Task description
What's needed: every entry, printed exactly, minus the images.

Change listing data:
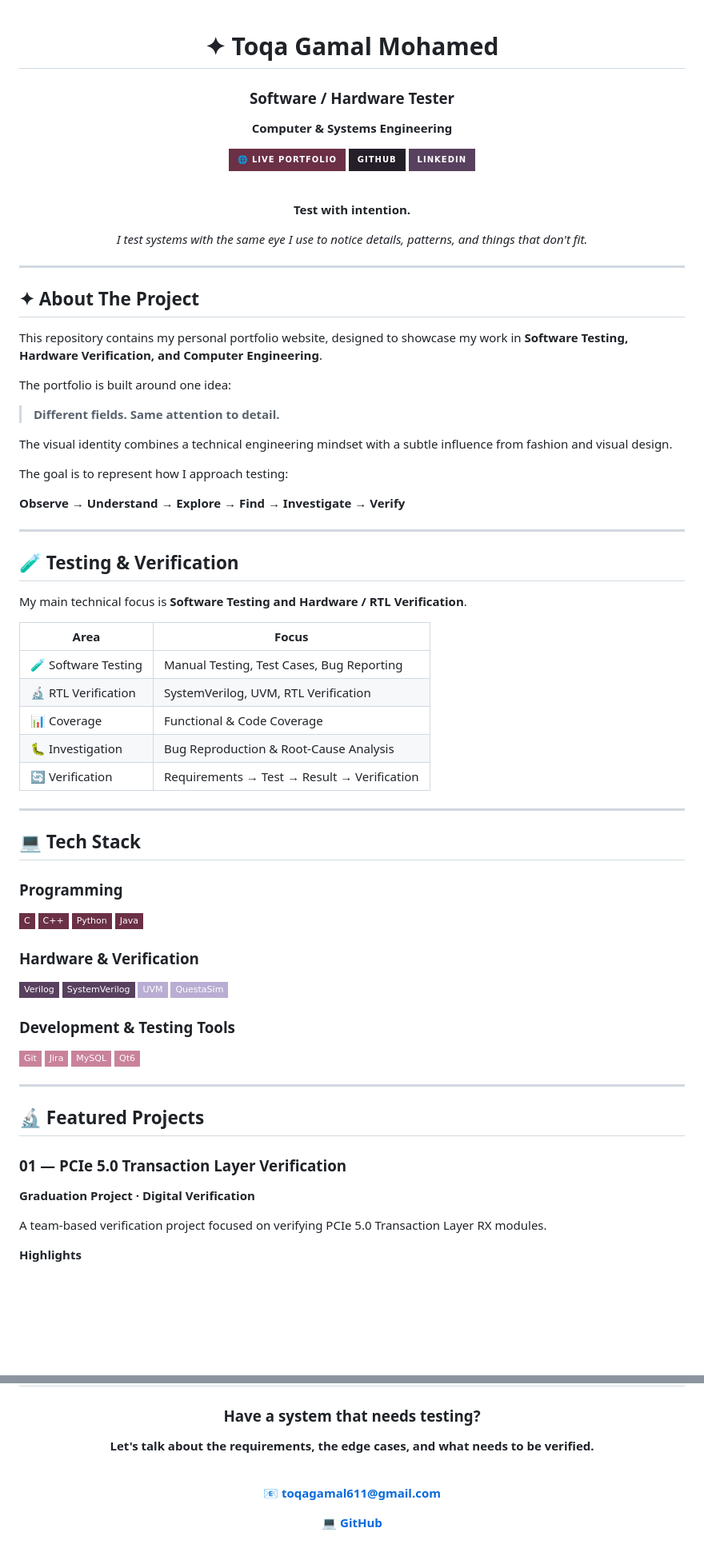
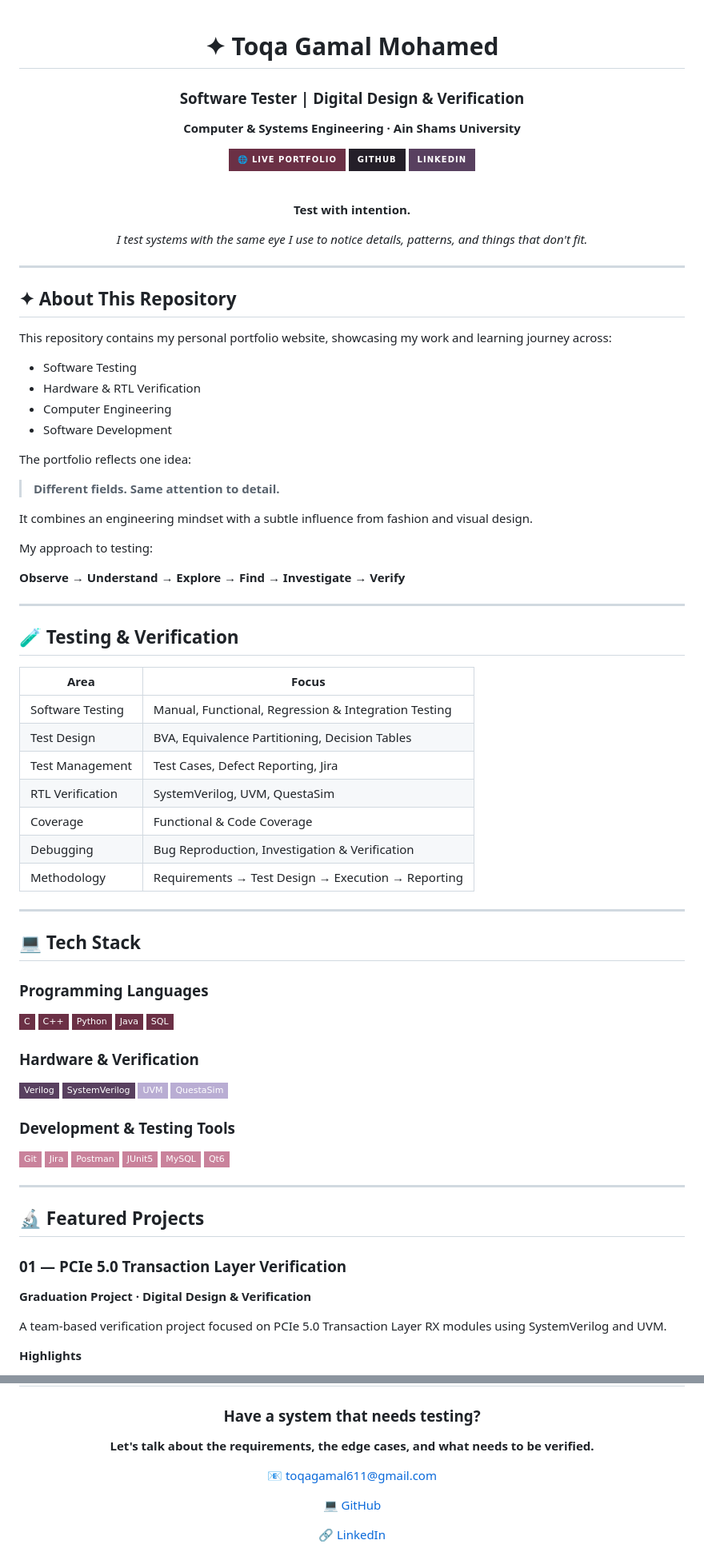
Before and after one commit to Toqa-Gamal/toqa-gamal-portfolio, a Markdown page: README.md, 2 parts joined by grey strips. Shown at 80% size. Rendered like a GitHub page; badges without logos; blank space fills up the shorter version.

```diff
--- a/README.md
+++ b/README.md
@@ -1,8 +1,8 @@
-<div align="center">
+ <div align="center">
 
 # ✦ Toqa Gamal Mohamed
 
-### Software / Hardware Tester
+### Software Tester | Digital Design & Verification
 
-**Computer & Systems Engineering**
+**Computer & Systems Engineering · Ain Shams University**
 
@@ -20,17 +20,22 @@
 
 ---
 
-## ✦ About The Project
+## ✦ About This Repository
 
-This repository contains my personal portfolio website, designed to showcase my work in **Software Testing, Hardware Verification, and Computer Engineering**.
+This repository contains my personal portfolio website, showcasing my work and learning journey across:
 
-The portfolio is built around one idea:
+* Software Testing
+* Hardware & RTL Verification
+* Computer Engineering
+* Software Development
+
+The portfolio reflects one idea:
 
 > **Different fields. Same attention to detail.**
 
-The visual identity combines a technical engineering mindset with a subtle influence from fashion and visual design.
+It combines an engineering mindset with a subtle influence from fashion and visual design.
 
-The goal is to represent how I approach testing:
+My approach to testing:
 
 **Observe → Understand → Explore → Find → Investigate → Verify**
 
@@ -38,26 +43,27 @@ The goal is to represent how I approach testing:
 
 ## 🧪 Testing & Verification
 
-My main technical focus is **Software Testing and Hardware / RTL Verification**.
-
-| Area                | Focus                                       |
-| ------------------- | ------------------------------------------- |
-| 🧪 Software Testing | Manual Testing, Test Cases, Bug Reporting   |
-| 🔬 RTL Verification | SystemVerilog, UVM, RTL Verification        |
-| 📊 Coverage         | Functional & Code Coverage                  |
-| 🐛 Investigation    | Bug Reproduction & Root-Cause Analysis      |
-| 🔄 Verification     | Requirements → Test → Result → Verification |
+| Area             | Focus                                                |
+| ---------------- | ---------------------------------------------------- |
+| Software Testing | Manual, Functional, Regression & Integration Testing |
+| Test Design      | BVA, Equivalence Partitioning, Decision Tables       |
+| Test Management  | Test Cases, Defect Reporting, Jira                   |
+| RTL Verification | SystemVerilog, UVM, QuestaSim                        |
+| Coverage         | Functional & Code Coverage                           |
+| Debugging        | Bug Reproduction, Investigation & Verification       |
+| Methodology      | Requirements → Test Design → Execution → Reporting   |
 
 ---
 
 ## 💻 Tech Stack
 
-### Programming
+### Programming Languages
 
 ![C](https://img.shields.io/badge/C-6B3045?style=flat-square\&logo=c\&logoColor=white)
 ![C++](https://img.shields.io/badge/C%2B%2B-6B3045?style=flat-square\&logo=cplusplus\&logoColor=white)
 ![Python](https://img.shields.io/badge/Python-6B3045?style=flat-square\&logo=python\&logoColor=white)
 ![Java](https://img.shields.io/badge/Java-6B3045?style=flat-square\&logo=openjdk\&logoColor=white)
+![SQL](https://img.shields.io/badge/SQL-6B3045?style=flat-square)
 
 ### Hardware & Verification
 
@@ -70,8 +76,10 @@ My main technical focus is **Software Testing and Hardware / RTL Verification**.
 
 ![Git](https://img.shields.io/badge/Git-C9829B?style=flat-square\&logo=git\&logoColor=white)
 ![Jira](https://img.shields.io/badge/Jira-C9829B?style=flat-square\&logo=jira\&logoColor=white)
+![Postman](https://img.shields.io/badge/Postman-C9829B?style=flat-square\&logo=postman\&logoColor=white)
+![JUnit5](https://img.shields.io/badge/JUnit5-C9829B?style=flat-square)
 ![MySQL](https://img.shields.io/badge/MySQL-C9829B?style=flat-square\&logo=mysql\&logoColor=white)
-![Qt](https://img.shields.io/badge/Qt6-C9829B?style=flat-square\&logo=qt\&logoColor=white)
+![Qt6](https://img.shields.io/badge/Qt6-C9829B?style=flat-square\&logo=qt\&logoColor=white)
 
 ---
 
@@ -79,9 +87,9 @@ My main technical focus is **Software Testing and Hardware / RTL Verification**.
 
 ### 01 — PCIe 5.0 Transaction Layer Verification
 
-**Graduation Project · Digital Verification**
+**Graduation Project · Digital Design & Verification**
 
-A team-based verification project focused on verifying PCIe 5.0 Transaction Layer RX modules.
+A team-based verification project focused on PCIe 5.0 Transaction Layer RX modules using SystemVerilog and UVM.
 
 **Highlights**
 
@@ -192,9 +239,9 @@ while maintaining a clear engineering identity.
 
 **Let's talk about the requirements, the edge cases, and what needs to be verified.**
 
-<br>
+📧 [toqagamal611@gmail.com](mailto:toqagamal611@gmail.com)
 
-📧 **[toqagamal611@gmail.com](mailto:toqagamal611@gmail.com)**
+💻 [GitHub](https://github.com/Toqa-Gamal)
 
-💻 **[GitHub](https://github.com/Toqa-Gamal)**
+🔗 [LinkedIn](https://www.linkedin.com/in/toqa-gamal-925320287)
 
```
Also changed, not shown: other parts of README.md (+68 -31 lines).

Result
Before and after one commit to Toqa-Gamal/toqa-gamal-portfolio, a Markdown page: README.md, 2 parts joined by grey strips. Shown at 80% size. Rendered like a GitHub page; badges without logos; blank space fills up the shorter version.

```diff
--- a/README.md
+++ b/README.md
@@ -1,8 +1,8 @@
-<div align="center">
+ <div align="center">
 
 # ✦ Toqa Gamal Mohamed
 
-### Software / Hardware Tester
+### Software Tester | Digital Design & Verification
 
-**Computer & Systems Engineering**
+**Computer & Systems Engineering · Ain Shams University**
 
@@ -20,17 +20,22 @@
 
 ---
 
-## ✦ About The Project
+## ✦ About This Repository
 
-This repository contains my personal portfolio website, designed to showcase my work in **Software Testing, Hardware Verification, and Computer Engineering**.
+This repository contains my personal portfolio website, showcasing my work and learning journey across:
 
-The portfolio is built around one idea:
+* Software Testing
+* Hardware & RTL Verification
+* Computer Engineering
+* Software Development
+
+The portfolio reflects one idea:
 
 > **Different fields. Same attention to detail.**
 
-The visual identity combines a technical engineering mindset with a subtle influence from fashion and visual design.
+It combines an engineering mindset with a subtle influence from fashion and visual design.
 
-The goal is to represent how I approach testing:
+My approach to testing:
 
 **Observe → Understand → Explore → Find → Investigate → Verify**
 
@@ -38,26 +43,27 @@ The goal is to represent how I approach testing:
 
 ## 🧪 Testing & Verification
 
-My main technical focus is **Software Testing and Hardware / RTL Verification**.
-
-| Area                | Focus                                       |
-| ------------------- | ------------------------------------------- |
-| 🧪 Software Testing | Manual Testing, Test Cases, Bug Reporting   |
-| 🔬 RTL Verification | SystemVerilog, UVM, RTL Verification        |
-| 📊 Coverage         | Functional & Code Coverage                  |
-| 🐛 Investigation    | Bug Reproduction & Root-Cause Analysis      |
-| 🔄 Verification     | Requirements → Test → Result → Verification |
+| Area             | Focus                                                |
+| ---------------- | ---------------------------------------------------- |
+| Software Testing | Manual, Functional, Regression & Integration Testing |
+| Test Design      | BVA, Equivalence Partitioning, Decision Tables       |
+| Test Management  | Test Cases, Defect Reporting, Jira                   |
+| RTL Verification | SystemVerilog, UVM, QuestaSim                        |
+| Coverage         | Functional & Code Coverage                           |
+| Debugging        | Bug Reproduction, Investigation & Verification       |
+| Methodology      | Requirements → Test Design → Execution → Reporting   |
 
 ---
 
 ## 💻 Tech Stack
 
-### Programming
+### Programming Languages
 
 ![C](https://img.shields.io/badge/C-6B3045?style=flat-square\&logo=c\&logoColor=white)
 ![C++](https://img.shields.io/badge/C%2B%2B-6B3045?style=flat-square\&logo=cplusplus\&logoColor=white)
 ![Python](https://img.shields.io/badge/Python-6B3045?style=flat-square\&logo=python\&logoColor=white)
 ![Java](https://img.shields.io/badge/Java-6B3045?style=flat-square\&logo=openjdk\&logoColor=white)
+![SQL](https://img.shields.io/badge/SQL-6B3045?style=flat-square)
 
 ### Hardware & Verification
 
@@ -70,8 +76,10 @@ My main technical focus is **Software Testing and Hardware / RTL Verification**.
 
 ![Git](https://img.shields.io/badge/Git-C9829B?style=flat-square\&logo=git\&logoColor=white)
 ![Jira](https://img.shields.io/badge/Jira-C9829B?style=flat-square\&logo=jira\&logoColor=white)
+![Postman](https://img.shields.io/badge/Postman-C9829B?style=flat-square\&logo=postman\&logoColor=white)
+![JUnit5](https://img.shields.io/badge/JUnit5-C9829B?style=flat-square)
 ![MySQL](https://img.shields.io/badge/MySQL-C9829B?style=flat-square\&logo=mysql\&logoColor=white)
-![Qt](https://img.shields.io/badge/Qt6-C9829B?style=flat-square\&logo=qt\&logoColor=white)
+![Qt6](https://img.shields.io/badge/Qt6-C9829B?style=flat-square\&logo=qt\&logoColor=white)
 
 ---
 
@@ -79,9 +87,9 @@ My main technical focus is **Software Testing and Hardware / RTL Verification**.
 
 ### 01 — PCIe 5.0 Transaction Layer Verification
 
-**Graduation Project · Digital Verification**
+**Graduation Project · Digital Design & Verification**
 
-A team-based verification project focused on verifying PCIe 5.0 Transaction Layer RX modules.
+A team-based verification project focused on PCIe 5.0 Transaction Layer RX modules using SystemVerilog and UVM.
 
 **Highlights**
 
@@ -192,9 +239,9 @@ while maintaining a clear engineering identity.
 
 **Let's talk about the requirements, the edge cases, and what needs to be verified.**
 
-<br>
+📧 [toqagamal611@gmail.com](mailto:toqagamal611@gmail.com)
 
-📧 **[toqagamal611@gmail.com](mailto:toqagamal611@gmail.com)**
+💻 [GitHub](https://github.com/Toqa-Gamal)
 
-💻 **[GitHub](https://github.com/Toqa-Gamal)**
+🔗 [LinkedIn](https://www.linkedin.com/in/toqa-gamal-925320287)
 
```
Also changed, not shown: other parts of README.md (+68 -31 lines).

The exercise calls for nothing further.